Instructions to follow: Counting only lines that contain "nearby", how many are there in the records below? Give the figure alone.

[Data records Boundary: Start]

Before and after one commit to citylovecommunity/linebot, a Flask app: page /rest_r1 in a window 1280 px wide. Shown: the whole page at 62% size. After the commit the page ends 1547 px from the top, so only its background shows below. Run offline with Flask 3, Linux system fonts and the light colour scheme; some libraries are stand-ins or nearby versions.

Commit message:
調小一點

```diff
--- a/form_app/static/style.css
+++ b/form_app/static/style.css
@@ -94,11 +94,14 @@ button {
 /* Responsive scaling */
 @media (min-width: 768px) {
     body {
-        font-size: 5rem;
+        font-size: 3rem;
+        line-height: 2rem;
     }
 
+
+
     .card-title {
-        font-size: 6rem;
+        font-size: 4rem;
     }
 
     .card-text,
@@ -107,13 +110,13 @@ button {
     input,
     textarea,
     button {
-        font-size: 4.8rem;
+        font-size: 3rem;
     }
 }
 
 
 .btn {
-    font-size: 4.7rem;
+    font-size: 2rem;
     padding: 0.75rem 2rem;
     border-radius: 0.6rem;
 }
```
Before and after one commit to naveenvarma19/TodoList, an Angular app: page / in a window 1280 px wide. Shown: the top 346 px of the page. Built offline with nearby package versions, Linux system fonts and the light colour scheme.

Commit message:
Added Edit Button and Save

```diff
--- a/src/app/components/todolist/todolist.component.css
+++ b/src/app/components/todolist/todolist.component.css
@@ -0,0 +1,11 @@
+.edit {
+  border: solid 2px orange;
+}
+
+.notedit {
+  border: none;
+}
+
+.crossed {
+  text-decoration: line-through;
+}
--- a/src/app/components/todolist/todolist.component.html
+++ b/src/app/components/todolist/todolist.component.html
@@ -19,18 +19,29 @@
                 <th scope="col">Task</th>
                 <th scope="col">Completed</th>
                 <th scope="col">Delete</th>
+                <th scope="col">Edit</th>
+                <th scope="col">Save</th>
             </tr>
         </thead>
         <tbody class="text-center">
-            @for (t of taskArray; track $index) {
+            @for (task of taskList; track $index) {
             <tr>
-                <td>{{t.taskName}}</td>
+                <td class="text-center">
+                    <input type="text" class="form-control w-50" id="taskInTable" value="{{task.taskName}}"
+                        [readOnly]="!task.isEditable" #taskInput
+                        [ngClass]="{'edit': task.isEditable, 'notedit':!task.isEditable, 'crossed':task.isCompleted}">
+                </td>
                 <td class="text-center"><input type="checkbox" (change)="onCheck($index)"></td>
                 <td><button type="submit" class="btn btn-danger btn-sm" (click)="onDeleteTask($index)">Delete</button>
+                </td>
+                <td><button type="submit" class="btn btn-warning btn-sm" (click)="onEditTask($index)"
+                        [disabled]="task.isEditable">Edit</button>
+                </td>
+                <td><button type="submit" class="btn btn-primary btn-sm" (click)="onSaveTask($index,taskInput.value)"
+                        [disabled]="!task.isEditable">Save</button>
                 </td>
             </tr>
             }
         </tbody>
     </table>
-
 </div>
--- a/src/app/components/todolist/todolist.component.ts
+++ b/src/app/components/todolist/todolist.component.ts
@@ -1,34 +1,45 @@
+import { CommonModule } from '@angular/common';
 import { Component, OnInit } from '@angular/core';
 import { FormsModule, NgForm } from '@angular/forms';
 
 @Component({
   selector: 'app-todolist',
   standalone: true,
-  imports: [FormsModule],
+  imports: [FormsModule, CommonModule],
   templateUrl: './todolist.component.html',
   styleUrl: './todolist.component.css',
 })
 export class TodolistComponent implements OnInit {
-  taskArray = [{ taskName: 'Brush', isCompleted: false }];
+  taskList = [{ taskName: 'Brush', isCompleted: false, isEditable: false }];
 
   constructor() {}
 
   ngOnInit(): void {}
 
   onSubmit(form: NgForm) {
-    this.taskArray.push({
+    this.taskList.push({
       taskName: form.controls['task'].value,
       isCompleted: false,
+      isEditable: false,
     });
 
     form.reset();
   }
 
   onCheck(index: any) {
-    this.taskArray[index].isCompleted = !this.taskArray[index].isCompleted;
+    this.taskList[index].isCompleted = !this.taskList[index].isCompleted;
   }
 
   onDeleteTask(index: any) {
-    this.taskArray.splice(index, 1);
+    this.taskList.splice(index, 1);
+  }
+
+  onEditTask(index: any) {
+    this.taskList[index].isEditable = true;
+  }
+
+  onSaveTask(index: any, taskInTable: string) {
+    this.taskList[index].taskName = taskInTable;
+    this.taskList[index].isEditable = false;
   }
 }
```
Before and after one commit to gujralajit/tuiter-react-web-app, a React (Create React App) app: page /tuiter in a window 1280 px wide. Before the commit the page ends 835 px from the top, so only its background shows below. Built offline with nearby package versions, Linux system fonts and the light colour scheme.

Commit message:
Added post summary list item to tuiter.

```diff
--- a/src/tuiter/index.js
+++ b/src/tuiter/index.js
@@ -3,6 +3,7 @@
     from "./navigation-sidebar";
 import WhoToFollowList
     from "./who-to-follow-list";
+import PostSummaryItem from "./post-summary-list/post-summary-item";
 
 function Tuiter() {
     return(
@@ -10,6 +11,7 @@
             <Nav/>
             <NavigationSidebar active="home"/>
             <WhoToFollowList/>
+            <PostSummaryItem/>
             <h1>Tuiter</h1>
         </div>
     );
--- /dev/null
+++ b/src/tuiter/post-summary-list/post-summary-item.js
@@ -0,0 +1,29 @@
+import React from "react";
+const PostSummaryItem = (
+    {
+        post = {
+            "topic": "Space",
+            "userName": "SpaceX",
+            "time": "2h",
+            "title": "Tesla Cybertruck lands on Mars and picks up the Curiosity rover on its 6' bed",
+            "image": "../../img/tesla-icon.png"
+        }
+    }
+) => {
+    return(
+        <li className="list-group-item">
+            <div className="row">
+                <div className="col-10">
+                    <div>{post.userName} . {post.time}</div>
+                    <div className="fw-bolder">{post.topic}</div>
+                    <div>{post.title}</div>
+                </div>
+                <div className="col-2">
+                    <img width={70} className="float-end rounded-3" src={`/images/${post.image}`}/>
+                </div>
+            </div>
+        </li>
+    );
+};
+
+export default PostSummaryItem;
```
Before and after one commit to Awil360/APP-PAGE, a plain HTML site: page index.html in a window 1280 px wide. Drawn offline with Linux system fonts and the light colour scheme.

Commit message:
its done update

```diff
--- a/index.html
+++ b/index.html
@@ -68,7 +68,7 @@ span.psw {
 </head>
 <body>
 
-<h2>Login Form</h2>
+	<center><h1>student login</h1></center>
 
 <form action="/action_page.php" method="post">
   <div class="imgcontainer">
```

[Data records Boundary: End]

Output for this task: 3